> Problem to work on
Read each of the lines below and tally those with "none"; the tally is the whole answer.

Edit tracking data
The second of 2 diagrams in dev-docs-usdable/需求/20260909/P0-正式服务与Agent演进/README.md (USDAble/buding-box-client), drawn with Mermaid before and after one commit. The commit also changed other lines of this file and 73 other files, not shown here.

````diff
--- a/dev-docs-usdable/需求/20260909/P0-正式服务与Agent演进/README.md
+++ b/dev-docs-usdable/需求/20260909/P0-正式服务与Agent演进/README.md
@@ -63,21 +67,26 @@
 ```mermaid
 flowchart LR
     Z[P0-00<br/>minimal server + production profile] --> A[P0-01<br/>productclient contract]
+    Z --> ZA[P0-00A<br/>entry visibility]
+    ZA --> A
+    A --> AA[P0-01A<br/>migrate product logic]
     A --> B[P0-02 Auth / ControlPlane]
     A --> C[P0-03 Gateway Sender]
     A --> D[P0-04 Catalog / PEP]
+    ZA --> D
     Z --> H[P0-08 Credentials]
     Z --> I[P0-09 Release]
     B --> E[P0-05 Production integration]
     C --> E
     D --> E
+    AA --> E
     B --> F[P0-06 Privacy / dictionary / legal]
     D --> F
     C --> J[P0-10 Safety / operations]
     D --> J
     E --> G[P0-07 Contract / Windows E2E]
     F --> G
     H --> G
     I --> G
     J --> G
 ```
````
---
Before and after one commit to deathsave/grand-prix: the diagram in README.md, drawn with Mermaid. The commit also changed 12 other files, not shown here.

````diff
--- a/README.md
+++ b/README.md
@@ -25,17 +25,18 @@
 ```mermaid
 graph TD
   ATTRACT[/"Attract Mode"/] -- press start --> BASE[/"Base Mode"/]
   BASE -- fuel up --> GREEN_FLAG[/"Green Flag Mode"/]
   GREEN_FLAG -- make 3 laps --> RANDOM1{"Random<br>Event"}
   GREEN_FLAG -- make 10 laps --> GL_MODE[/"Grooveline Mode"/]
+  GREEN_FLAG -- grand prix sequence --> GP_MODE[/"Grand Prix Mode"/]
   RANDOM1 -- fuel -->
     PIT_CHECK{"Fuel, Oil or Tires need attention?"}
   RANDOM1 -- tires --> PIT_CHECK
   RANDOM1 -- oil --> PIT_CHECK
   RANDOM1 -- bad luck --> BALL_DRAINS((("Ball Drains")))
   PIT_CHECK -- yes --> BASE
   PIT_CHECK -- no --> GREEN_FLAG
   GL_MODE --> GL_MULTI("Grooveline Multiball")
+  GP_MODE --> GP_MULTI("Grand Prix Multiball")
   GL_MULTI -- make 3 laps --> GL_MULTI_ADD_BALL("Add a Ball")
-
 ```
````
...
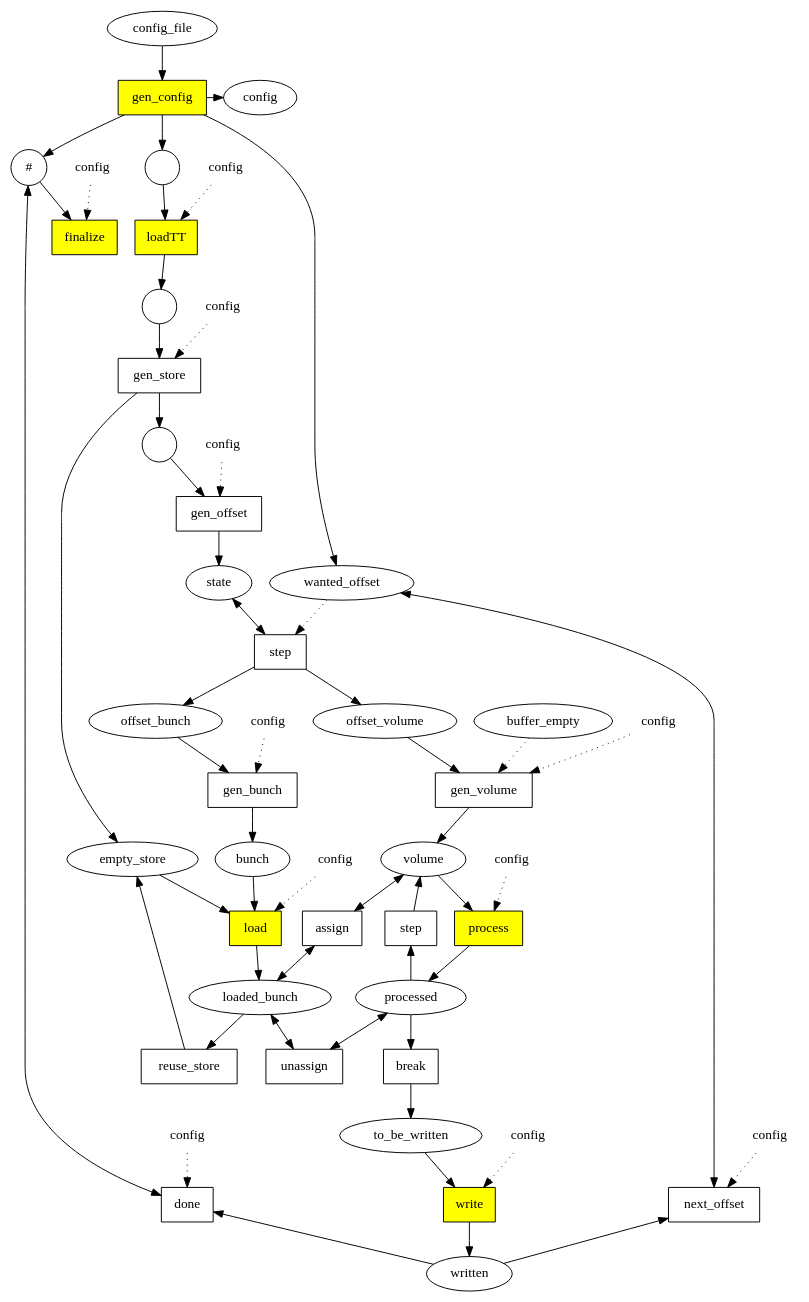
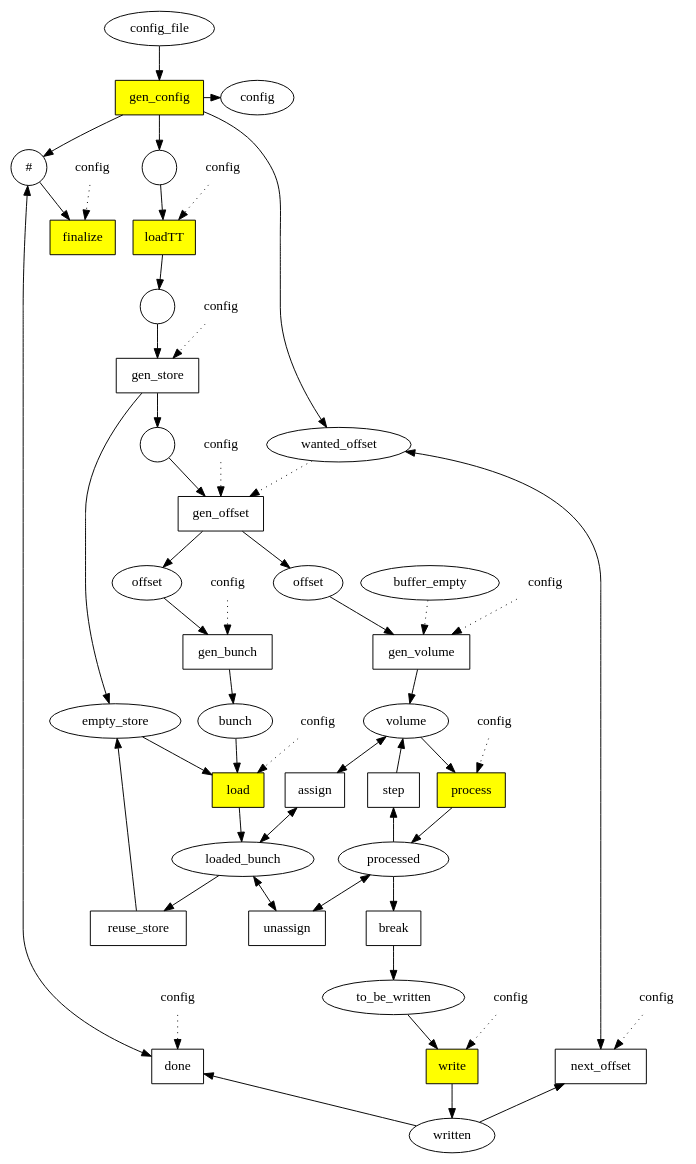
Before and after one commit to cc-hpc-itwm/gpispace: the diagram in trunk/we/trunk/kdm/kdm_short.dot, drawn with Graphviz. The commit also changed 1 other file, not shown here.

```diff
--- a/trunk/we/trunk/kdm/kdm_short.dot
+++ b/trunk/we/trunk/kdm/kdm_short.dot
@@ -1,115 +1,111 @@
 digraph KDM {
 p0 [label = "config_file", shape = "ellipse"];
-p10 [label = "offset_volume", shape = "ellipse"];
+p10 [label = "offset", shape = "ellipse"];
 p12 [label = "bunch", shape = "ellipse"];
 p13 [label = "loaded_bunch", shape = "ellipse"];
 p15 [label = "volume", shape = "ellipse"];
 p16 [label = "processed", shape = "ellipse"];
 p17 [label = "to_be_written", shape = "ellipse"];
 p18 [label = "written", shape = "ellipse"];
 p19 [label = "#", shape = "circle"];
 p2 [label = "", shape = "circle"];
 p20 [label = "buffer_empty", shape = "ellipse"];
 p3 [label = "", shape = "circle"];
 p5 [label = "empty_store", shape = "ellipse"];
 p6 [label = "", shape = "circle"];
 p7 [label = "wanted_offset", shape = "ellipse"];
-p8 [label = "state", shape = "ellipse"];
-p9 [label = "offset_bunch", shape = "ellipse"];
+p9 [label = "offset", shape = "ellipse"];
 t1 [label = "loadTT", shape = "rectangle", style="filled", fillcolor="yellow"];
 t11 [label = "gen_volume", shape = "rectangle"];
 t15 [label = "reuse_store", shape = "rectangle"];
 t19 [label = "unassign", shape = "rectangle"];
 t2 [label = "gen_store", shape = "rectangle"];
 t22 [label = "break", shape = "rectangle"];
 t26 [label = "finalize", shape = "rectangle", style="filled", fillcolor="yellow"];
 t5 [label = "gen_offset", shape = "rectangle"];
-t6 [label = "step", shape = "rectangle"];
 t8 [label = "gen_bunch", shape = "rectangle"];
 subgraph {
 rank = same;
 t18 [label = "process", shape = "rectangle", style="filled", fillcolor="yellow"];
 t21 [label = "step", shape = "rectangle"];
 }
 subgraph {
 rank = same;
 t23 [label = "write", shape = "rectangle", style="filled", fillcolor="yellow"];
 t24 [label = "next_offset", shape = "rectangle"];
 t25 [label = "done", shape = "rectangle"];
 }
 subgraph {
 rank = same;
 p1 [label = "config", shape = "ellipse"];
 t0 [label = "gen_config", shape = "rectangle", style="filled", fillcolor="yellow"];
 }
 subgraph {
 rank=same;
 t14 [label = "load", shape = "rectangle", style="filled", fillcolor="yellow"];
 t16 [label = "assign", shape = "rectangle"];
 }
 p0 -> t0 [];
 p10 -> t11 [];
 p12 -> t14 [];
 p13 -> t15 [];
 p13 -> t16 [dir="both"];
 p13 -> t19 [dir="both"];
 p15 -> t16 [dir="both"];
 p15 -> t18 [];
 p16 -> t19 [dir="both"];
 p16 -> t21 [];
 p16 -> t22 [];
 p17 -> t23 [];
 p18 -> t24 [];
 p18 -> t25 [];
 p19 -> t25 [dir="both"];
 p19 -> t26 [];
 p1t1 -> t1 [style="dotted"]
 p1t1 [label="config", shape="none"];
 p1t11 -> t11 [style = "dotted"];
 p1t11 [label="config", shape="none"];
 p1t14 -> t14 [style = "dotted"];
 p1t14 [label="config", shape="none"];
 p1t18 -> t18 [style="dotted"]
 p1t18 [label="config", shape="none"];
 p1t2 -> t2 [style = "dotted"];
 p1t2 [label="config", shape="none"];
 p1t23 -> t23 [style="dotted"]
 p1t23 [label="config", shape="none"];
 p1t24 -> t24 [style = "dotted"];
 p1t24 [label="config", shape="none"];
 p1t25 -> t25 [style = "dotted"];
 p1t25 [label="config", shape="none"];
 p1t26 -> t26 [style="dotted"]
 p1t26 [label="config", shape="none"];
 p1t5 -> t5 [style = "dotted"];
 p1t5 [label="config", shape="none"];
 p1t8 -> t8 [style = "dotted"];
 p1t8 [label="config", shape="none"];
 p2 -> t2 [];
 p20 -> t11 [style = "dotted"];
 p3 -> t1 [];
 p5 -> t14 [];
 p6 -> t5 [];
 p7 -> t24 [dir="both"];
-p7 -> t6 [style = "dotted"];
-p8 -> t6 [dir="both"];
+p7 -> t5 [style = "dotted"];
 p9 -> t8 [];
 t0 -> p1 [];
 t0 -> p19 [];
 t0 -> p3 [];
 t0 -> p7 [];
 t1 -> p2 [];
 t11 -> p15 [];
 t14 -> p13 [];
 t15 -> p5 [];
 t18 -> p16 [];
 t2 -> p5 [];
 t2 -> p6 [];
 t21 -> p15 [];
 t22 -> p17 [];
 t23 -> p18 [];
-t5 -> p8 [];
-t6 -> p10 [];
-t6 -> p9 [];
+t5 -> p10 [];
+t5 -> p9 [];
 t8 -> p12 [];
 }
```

> Expected answer
11